Jon Velie: Because they split it, right?

Dave Kelso: Oh my goodness.

Jon Velie: So we're seeing arguments like that and we're getting past them. But that's one that if you look at the language, they're saying you need to be in elite memberships, not just a membership.

Dave Kelso: So Mensa is not enough.

Jon Velie: Just one wouldn't be enough. You'd need to be in multiple ones. We're getting past those arguments. We're finding ways that these visas are being nitpicked and we have to get past them, right? And so there's a number of those.

Dave Kelso: Some of these arguments against seem a little ridiculous and seem a little frivolous. I mean, having to split the Nobel Peace Prize is a ridiculous response. Can you speculate on the point of some of these nitpicks?

Jon Velie: Well, we do a lot of thinking about this. Number one, we're playing chess, right?

Dave Kelso: Sure.

Jon Velie: When USCIS moves left, we move right. We're watching right now trends of everybody, right? We all, all immigration attorneys have the same opposing counsel. So immigration attorneys are pretty great at sharing information, and so we're learning how other people are being denied and approaches like that. We get together in conferences like AILA, American Immigration Lawyers Association. But you know, at the end of the day there was one thing that sort of dictates this policy change.

Jon Velie: Now, very few regulations have changed in the new presidency, even though it's been two years. It's just been a change of how they're adjudicating it, which is wrong and we're seeing a lot of litigation, right? People are suing attorneys and companies, and individuals are suing USCIS because they're abusing or violating the Agency Procedures Act, which is what agencies have to follow. You can't make arbitrary and capricious decisions, and they are, right? They're losing a lot of these lawsuits.

Jon Velie: But where I think it all stems is it went from the mantra of USCIS was that we are a nation of immigrants to we are protecting American jobs or America First, right? And that change in mantra is giving the power to the adjudicators to say, "I need to find a way to deny these cases to save jobs for Americans."

Dave Kelso: Well, that's 180 degrees from where we were thinking before.

Jon Velie: Instead of just adjudicating it and saying does this meet this? It's like how can we find ways to say no? Where's the got you, right?

Dave Kelso: Sounds more like an insurance company than an immigration department.

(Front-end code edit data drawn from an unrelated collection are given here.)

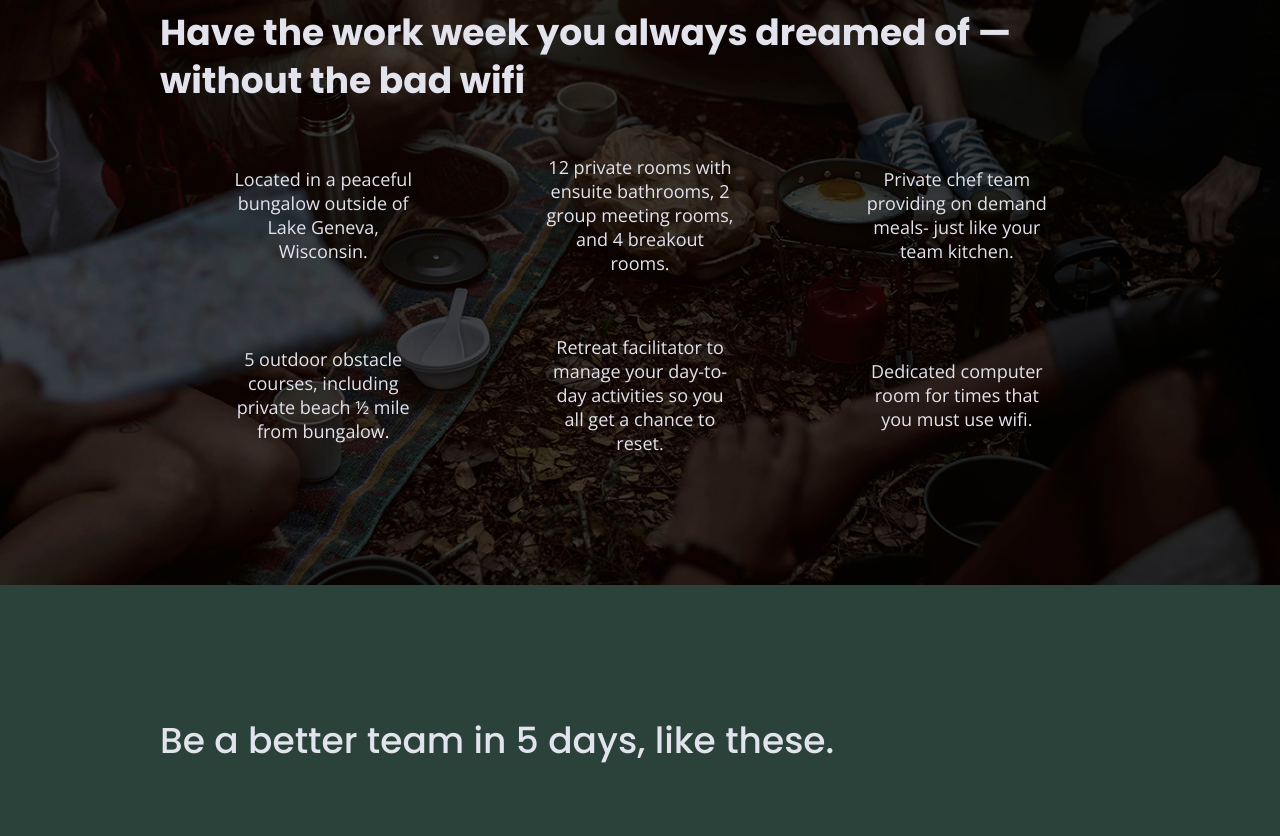
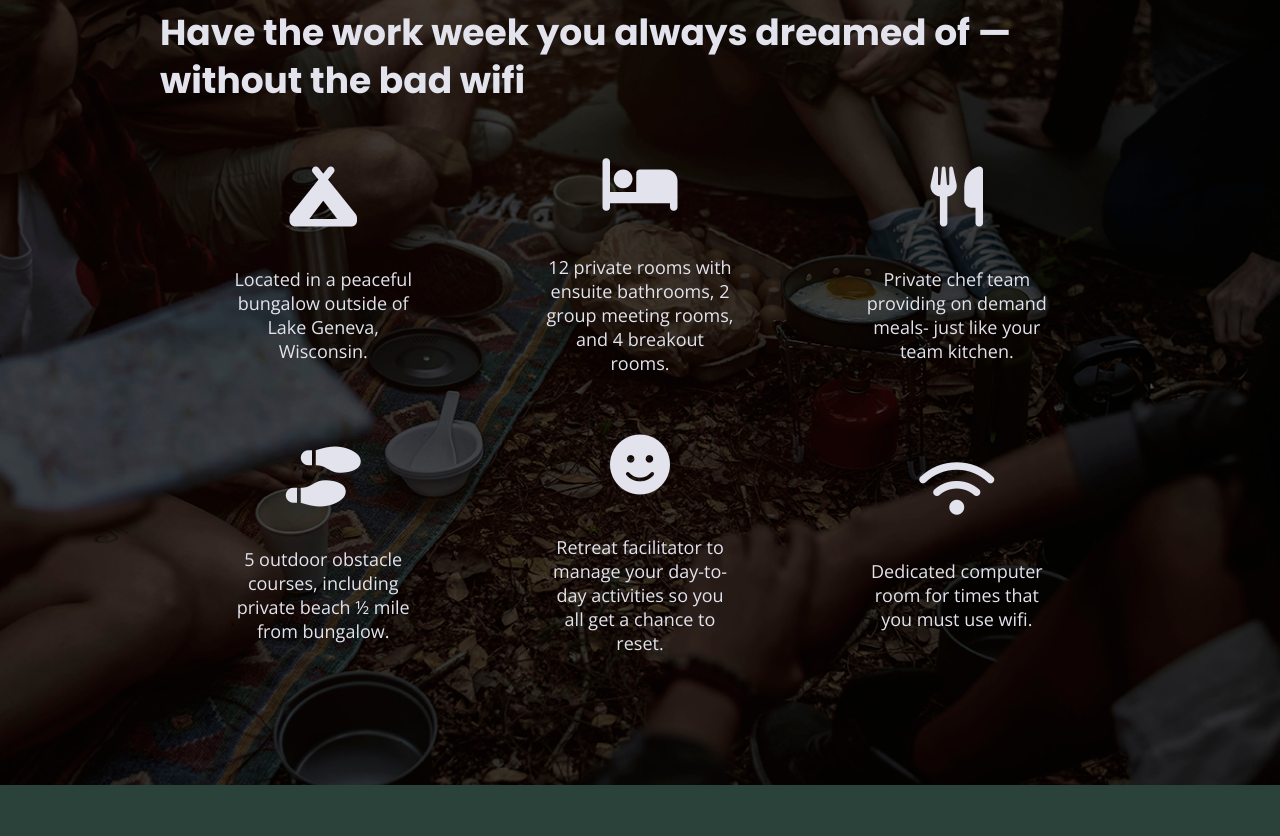
Before and after one commit to katekeefer/SBrydon, a website: page index.html in a window 1280 px wide. Shown: the part 1159-1995 px from the top of the page. Drawn offline with nearby package versions, Linux system fonts and the light colour scheme.

Commit message:
Addedd icons and icon link for features section.

```diff
--- a/css/main.css
+++ b/css/main.css
@@ -355,6 +355,14 @@ input[type=button] {
   margin: 0;
 }
 
+.features i {
+  font-size: 3.75em;
+  margin-bottom: 40px;
+  text-align: center;
+  display: flex;
+  align-items: center;
+  justify-content: center;
+}
 
 /*--------------- Reviews Styles ---------------*/
 
--- a/index.html
+++ b/index.html
@@ -18,8 +18,10 @@
 
   <link rel="stylesheet" href="css/normalize.css">
   <link rel="stylesheet" href="css/main.css">
-  <!--Google Fonts-->
+  <script src="https://kit.fontawesome.com/83ef87b881.js" crossorigin="anonymous"></script>
+<!--Google Fonts-->
   <link href="https://fonts.googleapis.com/css?family=Open+Sans:400,700|Poppins:500,700" rel="stylesheet">
+
 
   <meta name="theme-color" content="#fafafa">
 </head>
@@ -69,26 +71,32 @@
       <div class="features-items">
         <article>
           <p class="fontawesome-icon"></p>
+            <i class="fas fa-campground"></i>
           <p class="features-item-description">Located in a peaceful bungalow outside of Lake Geneva, Wisconsin.</p>
         </article>
         <article>
           <p class="fontawesome-icon"></p>
+            <i class="fas fa-bed"></i>
           <p class="features-item-description">12 private rooms with ensuite bathrooms, 2 group meeting rooms, and 4 breakout rooms.</p>
         </article>
         <article>
           <p class="fontawesome-icon"></p>
+            <i class="fas fa-utensils"></i>
           <p class="features-item-description">Private chef team providing on demand meals- just like your team kitchen.</p>
         </article>
         <article>
           <p class="fontawesome-icon"></p>
+            <i class="fas fa-shoe-prints"></i>
           <p class="features-item-description">5 outdoor obstacle courses, including private beach &#189; mile from bungalow.</p>
         </article>
         <article>
           <p class="fontawesome-icon"></p>
+            <i class="fas fa-smile"></i>
           <p class="features-item-description">Retreat facilitator to manage your day-to-day activities so you all get a chance to reset.</p>
         </article>
         <article>
           <p class="fontawesome-icon"></p>
+            <i class="fas fa-wifi"></i>
           <p class="features-item-description">Dedicated computer room for times that you must use wifi.</p>
         </article>
       </div><!--features-items closing div-->
```
Also changed, not shown: about/index.html (+1 -0 lines), faq/index.html (+1 -0 lines).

Jon Velie: Right, an insurance company will deny your claim so they don't have to pay you the money-

Dave Kelso: Exactly.

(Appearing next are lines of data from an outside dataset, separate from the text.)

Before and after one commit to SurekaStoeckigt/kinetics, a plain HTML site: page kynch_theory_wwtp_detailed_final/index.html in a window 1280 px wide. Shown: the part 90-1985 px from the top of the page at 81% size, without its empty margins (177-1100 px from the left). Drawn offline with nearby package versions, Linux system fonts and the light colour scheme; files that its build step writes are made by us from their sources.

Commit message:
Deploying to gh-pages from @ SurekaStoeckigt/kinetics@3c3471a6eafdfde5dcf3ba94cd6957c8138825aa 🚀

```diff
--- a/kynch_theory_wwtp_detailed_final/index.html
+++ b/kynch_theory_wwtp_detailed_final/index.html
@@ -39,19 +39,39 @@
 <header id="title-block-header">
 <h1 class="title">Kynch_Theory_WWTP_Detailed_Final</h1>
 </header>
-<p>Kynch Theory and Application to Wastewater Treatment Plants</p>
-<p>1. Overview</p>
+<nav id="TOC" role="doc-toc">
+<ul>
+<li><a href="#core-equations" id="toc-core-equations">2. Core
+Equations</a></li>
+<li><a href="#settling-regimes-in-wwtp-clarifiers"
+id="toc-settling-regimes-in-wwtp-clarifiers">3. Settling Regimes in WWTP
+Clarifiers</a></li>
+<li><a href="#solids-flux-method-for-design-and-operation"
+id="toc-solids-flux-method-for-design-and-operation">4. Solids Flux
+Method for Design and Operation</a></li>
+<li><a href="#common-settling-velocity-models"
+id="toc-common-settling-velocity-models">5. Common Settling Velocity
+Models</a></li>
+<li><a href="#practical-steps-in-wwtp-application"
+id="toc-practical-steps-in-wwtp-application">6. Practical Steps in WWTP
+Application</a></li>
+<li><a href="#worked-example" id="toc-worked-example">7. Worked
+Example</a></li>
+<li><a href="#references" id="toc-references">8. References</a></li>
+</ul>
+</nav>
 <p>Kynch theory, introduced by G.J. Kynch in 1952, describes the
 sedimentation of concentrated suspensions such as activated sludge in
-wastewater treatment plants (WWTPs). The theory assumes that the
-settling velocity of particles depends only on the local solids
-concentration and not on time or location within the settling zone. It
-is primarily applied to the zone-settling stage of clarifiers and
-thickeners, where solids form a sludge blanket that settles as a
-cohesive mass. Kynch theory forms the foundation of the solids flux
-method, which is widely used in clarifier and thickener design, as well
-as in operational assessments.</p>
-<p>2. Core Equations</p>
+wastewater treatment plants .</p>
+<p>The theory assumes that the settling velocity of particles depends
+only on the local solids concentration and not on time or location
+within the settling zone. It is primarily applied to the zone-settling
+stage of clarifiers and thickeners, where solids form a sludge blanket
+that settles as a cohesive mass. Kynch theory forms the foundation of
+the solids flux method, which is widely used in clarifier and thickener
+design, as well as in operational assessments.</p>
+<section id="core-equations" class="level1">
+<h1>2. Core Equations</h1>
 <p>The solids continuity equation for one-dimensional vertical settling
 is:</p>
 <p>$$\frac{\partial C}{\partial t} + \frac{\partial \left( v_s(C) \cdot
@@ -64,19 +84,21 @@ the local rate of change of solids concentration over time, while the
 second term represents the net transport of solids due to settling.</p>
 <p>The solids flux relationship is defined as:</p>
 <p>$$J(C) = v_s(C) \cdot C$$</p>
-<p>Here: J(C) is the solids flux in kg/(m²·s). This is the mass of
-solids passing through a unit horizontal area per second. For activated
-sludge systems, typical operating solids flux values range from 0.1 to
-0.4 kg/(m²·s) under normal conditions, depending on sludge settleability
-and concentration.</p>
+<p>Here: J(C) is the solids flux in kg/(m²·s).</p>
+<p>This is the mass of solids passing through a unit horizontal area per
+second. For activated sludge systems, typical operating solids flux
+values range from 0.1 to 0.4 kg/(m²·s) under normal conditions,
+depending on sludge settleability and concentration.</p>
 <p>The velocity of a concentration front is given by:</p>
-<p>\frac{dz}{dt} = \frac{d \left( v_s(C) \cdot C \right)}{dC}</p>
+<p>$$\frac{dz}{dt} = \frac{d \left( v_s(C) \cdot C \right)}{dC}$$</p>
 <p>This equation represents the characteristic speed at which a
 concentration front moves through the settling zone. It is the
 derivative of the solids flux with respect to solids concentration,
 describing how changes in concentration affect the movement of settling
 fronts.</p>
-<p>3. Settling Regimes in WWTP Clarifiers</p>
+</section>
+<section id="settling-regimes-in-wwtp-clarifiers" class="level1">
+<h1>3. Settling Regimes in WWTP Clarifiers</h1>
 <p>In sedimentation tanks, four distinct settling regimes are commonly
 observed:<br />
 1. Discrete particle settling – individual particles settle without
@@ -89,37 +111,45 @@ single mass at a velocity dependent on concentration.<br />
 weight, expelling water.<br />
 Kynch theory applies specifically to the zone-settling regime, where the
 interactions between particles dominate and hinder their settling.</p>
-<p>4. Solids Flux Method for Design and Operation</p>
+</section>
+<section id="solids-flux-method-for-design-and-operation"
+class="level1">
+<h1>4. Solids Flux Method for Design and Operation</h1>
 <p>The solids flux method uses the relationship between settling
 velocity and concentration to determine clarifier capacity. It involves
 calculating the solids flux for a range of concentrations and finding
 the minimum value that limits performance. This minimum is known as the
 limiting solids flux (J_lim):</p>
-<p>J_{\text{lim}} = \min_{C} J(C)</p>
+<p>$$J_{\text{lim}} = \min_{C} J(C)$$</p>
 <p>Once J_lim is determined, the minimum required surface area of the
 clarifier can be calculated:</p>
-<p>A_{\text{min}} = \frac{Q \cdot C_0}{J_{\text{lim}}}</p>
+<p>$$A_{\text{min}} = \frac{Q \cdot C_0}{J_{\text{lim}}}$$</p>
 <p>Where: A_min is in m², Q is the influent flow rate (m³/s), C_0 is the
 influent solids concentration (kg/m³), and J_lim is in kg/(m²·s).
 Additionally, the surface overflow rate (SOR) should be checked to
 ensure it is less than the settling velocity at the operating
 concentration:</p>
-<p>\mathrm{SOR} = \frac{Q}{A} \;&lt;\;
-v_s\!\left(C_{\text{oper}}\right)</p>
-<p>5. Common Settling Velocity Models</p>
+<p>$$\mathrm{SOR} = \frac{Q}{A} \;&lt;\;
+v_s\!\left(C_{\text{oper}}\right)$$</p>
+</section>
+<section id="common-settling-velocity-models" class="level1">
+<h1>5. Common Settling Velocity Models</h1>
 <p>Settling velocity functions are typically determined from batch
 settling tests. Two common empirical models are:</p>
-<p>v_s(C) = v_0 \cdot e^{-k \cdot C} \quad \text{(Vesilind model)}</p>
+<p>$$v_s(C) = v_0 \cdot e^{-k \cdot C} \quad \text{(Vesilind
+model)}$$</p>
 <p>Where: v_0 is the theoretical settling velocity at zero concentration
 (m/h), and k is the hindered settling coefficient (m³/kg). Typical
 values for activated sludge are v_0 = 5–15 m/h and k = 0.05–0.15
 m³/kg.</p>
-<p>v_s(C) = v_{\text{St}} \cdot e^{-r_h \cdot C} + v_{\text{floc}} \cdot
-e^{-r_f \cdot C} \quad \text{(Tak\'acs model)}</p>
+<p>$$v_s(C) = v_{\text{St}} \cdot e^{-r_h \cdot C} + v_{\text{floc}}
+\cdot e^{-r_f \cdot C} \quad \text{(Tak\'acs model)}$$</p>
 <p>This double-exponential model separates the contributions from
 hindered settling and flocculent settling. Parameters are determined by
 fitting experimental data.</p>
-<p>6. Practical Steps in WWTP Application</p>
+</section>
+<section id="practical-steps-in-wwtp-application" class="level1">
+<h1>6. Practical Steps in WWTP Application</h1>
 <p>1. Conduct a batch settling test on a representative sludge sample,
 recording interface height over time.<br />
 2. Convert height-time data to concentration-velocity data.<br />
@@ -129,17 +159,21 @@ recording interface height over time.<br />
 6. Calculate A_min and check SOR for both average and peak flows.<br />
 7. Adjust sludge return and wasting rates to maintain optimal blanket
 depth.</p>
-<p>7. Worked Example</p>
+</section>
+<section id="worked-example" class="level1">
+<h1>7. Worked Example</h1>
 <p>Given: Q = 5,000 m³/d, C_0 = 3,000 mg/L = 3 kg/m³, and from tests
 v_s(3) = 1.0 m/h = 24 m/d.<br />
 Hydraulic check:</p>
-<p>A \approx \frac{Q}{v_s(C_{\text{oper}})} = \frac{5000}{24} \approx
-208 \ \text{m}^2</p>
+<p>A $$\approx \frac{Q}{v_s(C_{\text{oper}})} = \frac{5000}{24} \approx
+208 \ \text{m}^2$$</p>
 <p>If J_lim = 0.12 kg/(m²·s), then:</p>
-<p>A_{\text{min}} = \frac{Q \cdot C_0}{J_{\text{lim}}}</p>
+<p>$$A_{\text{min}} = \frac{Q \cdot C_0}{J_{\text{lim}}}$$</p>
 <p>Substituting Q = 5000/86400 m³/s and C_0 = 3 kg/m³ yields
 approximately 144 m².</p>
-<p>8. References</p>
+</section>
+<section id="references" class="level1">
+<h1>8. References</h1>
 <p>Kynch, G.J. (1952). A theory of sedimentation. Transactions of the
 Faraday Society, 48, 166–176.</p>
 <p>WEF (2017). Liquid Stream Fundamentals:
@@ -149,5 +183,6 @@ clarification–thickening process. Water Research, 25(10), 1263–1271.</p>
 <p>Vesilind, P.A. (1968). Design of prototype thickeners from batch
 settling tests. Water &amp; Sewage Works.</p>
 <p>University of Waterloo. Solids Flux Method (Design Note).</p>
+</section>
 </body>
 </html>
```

Jon Velie: ... that you've been paying in your whole life. Well, that's kind of what we're at, and it can be very frustrating because it's not just denials, it's increased requests for evidence which slows things down or just delays in the process.

Dave Kelso: And increases the cost for attorneys, for clients, and taxpayers as well.

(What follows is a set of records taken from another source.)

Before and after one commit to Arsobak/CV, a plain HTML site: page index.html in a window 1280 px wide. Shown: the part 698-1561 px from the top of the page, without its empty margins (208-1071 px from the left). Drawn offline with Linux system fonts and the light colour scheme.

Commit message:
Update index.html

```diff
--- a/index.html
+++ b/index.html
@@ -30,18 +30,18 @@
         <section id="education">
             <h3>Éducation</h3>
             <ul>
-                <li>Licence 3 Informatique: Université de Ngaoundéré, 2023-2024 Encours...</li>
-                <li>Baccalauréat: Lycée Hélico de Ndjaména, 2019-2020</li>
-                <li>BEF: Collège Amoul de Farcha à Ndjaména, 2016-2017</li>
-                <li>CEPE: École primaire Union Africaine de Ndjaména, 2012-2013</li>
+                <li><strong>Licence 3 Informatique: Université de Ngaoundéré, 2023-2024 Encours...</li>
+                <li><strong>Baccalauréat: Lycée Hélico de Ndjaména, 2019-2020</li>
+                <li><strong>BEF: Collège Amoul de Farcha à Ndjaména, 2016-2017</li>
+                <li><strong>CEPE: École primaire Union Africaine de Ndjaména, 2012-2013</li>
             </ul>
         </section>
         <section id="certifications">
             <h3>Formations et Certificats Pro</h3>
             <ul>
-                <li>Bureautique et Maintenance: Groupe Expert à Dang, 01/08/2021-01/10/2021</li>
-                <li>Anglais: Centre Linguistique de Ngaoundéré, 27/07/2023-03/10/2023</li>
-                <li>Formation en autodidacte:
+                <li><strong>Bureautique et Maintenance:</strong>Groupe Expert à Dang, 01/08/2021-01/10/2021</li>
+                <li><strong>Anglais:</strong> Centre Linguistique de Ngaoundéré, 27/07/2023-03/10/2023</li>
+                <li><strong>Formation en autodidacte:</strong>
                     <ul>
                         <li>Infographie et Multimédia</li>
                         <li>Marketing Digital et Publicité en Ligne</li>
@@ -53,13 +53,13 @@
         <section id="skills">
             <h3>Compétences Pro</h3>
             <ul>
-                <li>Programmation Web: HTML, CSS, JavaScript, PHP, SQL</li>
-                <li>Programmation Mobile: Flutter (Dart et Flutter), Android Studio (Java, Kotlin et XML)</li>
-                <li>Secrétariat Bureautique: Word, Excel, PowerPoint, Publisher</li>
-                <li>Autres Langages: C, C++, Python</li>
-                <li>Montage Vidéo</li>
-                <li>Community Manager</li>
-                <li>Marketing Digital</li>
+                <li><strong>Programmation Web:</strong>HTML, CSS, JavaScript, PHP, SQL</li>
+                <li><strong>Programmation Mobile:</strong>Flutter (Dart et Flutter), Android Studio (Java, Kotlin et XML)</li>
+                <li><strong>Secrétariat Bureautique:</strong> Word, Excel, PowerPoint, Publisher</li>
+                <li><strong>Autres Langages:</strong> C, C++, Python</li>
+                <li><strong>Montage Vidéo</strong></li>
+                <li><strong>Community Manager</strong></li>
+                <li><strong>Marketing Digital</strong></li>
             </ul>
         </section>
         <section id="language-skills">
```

Jon Velie: Imagine you're a producer, you're trying to bring in an artist for a specific show, and it's just not getting done in time. It may get approved, but then it's getting approved two months later. what are you going to do?

Dave Kelso: That doesn't help anybody.

Jon Velie: It doesn't.

Dave Kelso: That's Jon Velie. He's the CEO of OnlineVisas.com. I'm Dave Kelso. If somebody wanted to get ahold of you, if somebody wanted to bring their band, their art, their culture to the melting pot that is this country, how would we get ahold of you?

Jon Velie: Well, OnlineVisas.com is our website, and we're very, very proud of almost 2,000 visitors a day now, getting about 25 questions a day-

Dave Kelso: Excellent.

Jon Velie: ... for people looking for that. A lot of it is these great videos and podcasts we're doing is a lot of fun. People are watching that. We want them to subscribe-

Dave Kelso: Yes, please.

Jon Velie: ... like and share, that sort of thing. But you can call us 405-310-4333. You can email me directly, Jon, J-O-N, at velielaw.com, V-E-L-I-E-L-A-W.com. Love to talk to you, love to have a strategy session. These sort of anecdotes are a lot of fun for us, and love to work on your case if you have one.

Dave Kelso: Please be sure and subscribe to our YouTube channel. We are also on LinkedIn and Facebook. Thanks for watching the OnlineVisas.com: The Immigration Show.

Jon Velie: Enjoy your American dream.